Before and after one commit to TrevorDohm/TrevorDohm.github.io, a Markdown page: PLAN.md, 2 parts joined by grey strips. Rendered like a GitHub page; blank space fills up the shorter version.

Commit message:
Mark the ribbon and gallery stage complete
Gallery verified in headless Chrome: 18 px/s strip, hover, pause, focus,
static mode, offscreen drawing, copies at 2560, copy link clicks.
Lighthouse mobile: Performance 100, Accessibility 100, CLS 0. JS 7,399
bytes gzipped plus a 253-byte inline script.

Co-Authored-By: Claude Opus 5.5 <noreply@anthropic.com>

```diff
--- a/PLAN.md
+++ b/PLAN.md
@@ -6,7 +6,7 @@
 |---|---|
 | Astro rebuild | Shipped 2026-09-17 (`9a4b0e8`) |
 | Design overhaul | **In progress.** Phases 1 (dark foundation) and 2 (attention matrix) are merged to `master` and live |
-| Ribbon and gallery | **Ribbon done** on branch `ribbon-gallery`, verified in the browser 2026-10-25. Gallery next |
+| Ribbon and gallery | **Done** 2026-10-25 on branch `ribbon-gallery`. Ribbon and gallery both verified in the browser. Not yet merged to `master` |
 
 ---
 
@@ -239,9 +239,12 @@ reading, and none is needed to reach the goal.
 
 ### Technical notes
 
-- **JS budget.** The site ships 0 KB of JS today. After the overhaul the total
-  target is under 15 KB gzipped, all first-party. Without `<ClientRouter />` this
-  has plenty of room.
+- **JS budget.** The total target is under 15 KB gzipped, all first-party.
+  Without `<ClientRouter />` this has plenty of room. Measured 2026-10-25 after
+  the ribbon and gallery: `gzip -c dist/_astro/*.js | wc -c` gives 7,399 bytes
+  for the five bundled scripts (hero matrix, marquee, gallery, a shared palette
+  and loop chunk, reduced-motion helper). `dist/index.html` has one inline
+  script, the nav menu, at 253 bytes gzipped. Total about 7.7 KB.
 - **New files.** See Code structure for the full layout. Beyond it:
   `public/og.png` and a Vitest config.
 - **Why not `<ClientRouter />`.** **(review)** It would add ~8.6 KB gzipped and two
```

##########

From the first line of the records above to the line that contains "bytes gzipped plus a 253-byte inline script.", quote each line exactly.

Before and after one commit to TrevorDohm/TrevorDohm.github.io, a Markdown page: PLAN.md, 2 parts joined by grey strips. Rendered like a GitHub page; blank space fills up the shorter version.

Commit message:
Mark the ribbon and gallery stage complete
Gallery verified in headless Chrome: 18 px/s strip, hover, pause, focus,
static mode, offscreen drawing, copies at 2560, copy link clicks.
Lighthouse mobile: Performance 100, Accessibility 100, CLS 0. JS 7,399
bytes gzipped plus a 253-byte inline script.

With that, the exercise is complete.